Maj. Williston Cox

Major Cox before he was taken captive in August 1943.

From there, he was sent to Omori Prison on Tokyo Bay, where he managed to survive for the rest of the war. Maj. Cox weighed only 115 pounds when the POW camp was liberated on August 29, 1945. The rest of the crew was executed on August 17, 1943.

Raided!

Official message from Gen. MacArthur’s headquarters: “On the morning of August 17th, twenty-four Japanese bombers attacked the aerodrome at Port Moresby, which resulted in slight damage to installations and a few casualties.”

For three days, the 22nd Bomb Group had been in standby mode at Seven Mile Drome as they waited for their next big mission. Each B-26 was loaded with six 500-pound bombs, fueled and parked in the open, as revetments had not yet been built. The ten crews were camped out next to their planes, ready to move at a moment’s notice.

During the last couple of months, the Japanese had been keeping an eye on the situation in New Guinea and decided it was about time to improve their prospects there. They decided to move troops and artillery from Rabaul to Buna, and would need a distraction for a successful move. This distraction would come in the form of an air raid on Seven Mile on August 17, 1942.

That morning, Capt. Gammon heard that a Japanese raid was imminent. He ran to his plane, calling to Bauman to start the engines and get ready for an immediate take off. Three bursts from an antiaircraft gun were heard, signaling a red alert. Their early warning system failed and caught everyone completely off guard. As the men scattered, 24 “Betty” bombers in perfect formation approached the airfield at 20,000 feet. Puffs from antiaircraft fire dotted the sky, but were too low to hit the incoming Japanese.

Gammon climbed aboard his plane and headed for the runway with a small crew. As he took off, bombs fell all around his plane, exploding violently, and sending shrapnel into the aircraft. Some of the pieces landed on the bombs in the bomb bay. Quickly, Bauman released the bombs in order to keep the aircraft in one piece. Gammon kept close to the hills to avoid drawing any attention from the Japanese, then circled the runway until the debris was cleared and it was safe to land. He eventually landed with 200 holes in his plane and a shot-up right tire.

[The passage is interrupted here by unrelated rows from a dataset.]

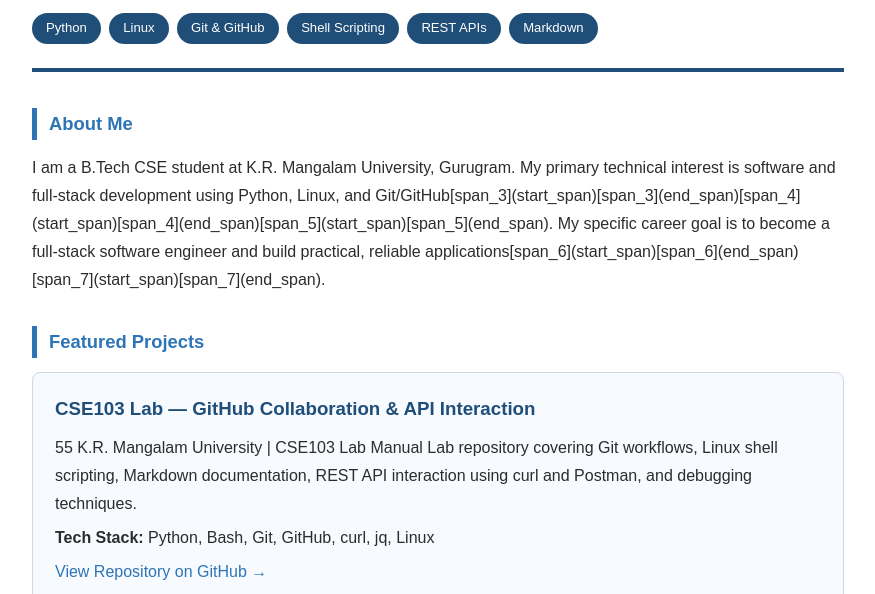
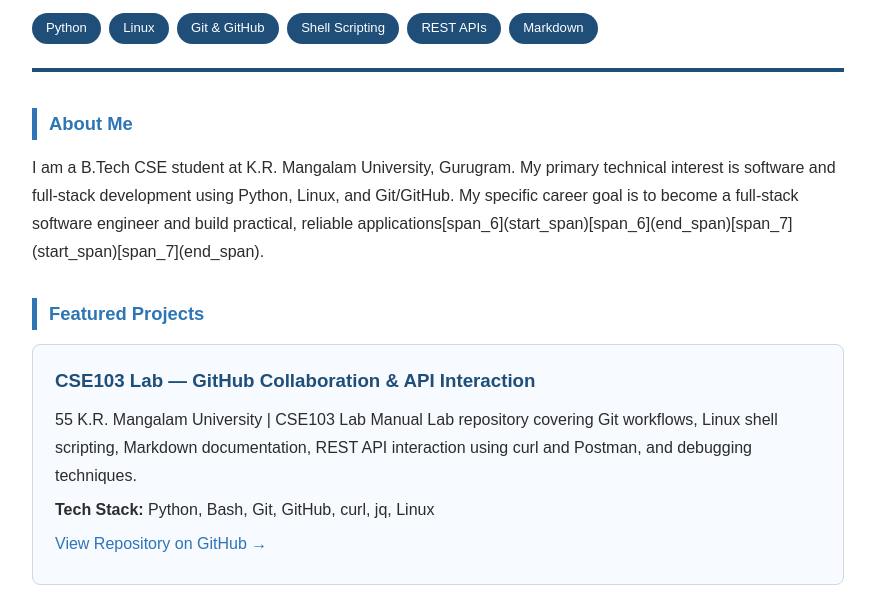
Before and after one commit to srishtiwadhwa1811-png/All-Projects, a plain HTML site: page index.html in a window 1280 px wide. Shown: the part 141-735 px from the top of the page, without its empty margins (202-1077 px from the left). Drawn offline with Linux system fonts and the light colour scheme.

Commit message:
Update index.html

```diff
--- a/index.html
+++ b/index.html
@@ -65,7 +65,7 @@ text-align: center; font-size: 0.82rem; color: #888;
 </header>
 <h2>About Me</h2>
 <p>
-I am a B.Tech CSE student at K.R. Mangalam University, Gurugram. My primary technical interest is software and full-stack development using Python, Linux, and Git/GitHub[span_3](start_span)[span_3](end_span)[span_4](start_span)[span_4](end_span)[span_5](start_span)[span_5](end_span). My specific career goal is to become a full-stack software engineer and build practical, reliable applications[span_6](start_span)[span_6](end_span)[span_7](start_span)[span_7](end_span).
+I am a B.Tech CSE student at K.R. Mangalam University, Gurugram. My primary technical interest is software and full-stack development using Python, Linux, and Git/GitHub. My specific career goal is to become a full-stack software engineer and build practical, reliable applications[span_6](start_span)[span_6](end_span)[span_7](start_span)[span_7](end_span).
 </p>
 <h2>Featured Projects</h2>
 <div class="card">
```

When the red alert sounded, Capt. Gerald Crosson was taxiing to the runway with a full crew. He was about halfway down the runway when the bombs began falling and one exploded about 20 feet in front of his B-26’s left wing. As flames from the explosion engulfed the plane and crept towards the bomb bay, the crew abandoned the aircraft as quickly as they could before the bombs exploded. The co-pilot, RAAF Sgt.-PIlot Logan, had been incapacitated by the explosion, so Crosson stayed back to pull him from the bomber. Just as Crosson and Logan took shelter in a crater from one of the bombs, the bombs in the plane blew up. The two men were helplessly caught in flames and a shockwave from the blast. Once the raid ended, Logan and Crosson were loaded into an ambulance. Logan did not survive the journey to the hospital.

Black Smoke

After the raid was over, the 22nd tallied their losses. The message from MacArthur’s office about the raid minimized the results of the surprise attack. One report listed four of their planes as destroyed, as well as three from other groups, and 25 damaged. Pieces of planes, clothes, guns and much more littered the airfield. One thousand barrels of gas and oil burned at one end of the runway, sending plumes of smoke 1500 feet in the air. The Group lost its tower and Operations shack in the raid. The spot where Gammon’s plane had been parked was turned into a giant crater five feet deep and 15 feet wide. For the next 24 hours during the cleanup, delayed action bombs would explode every four or five minutes.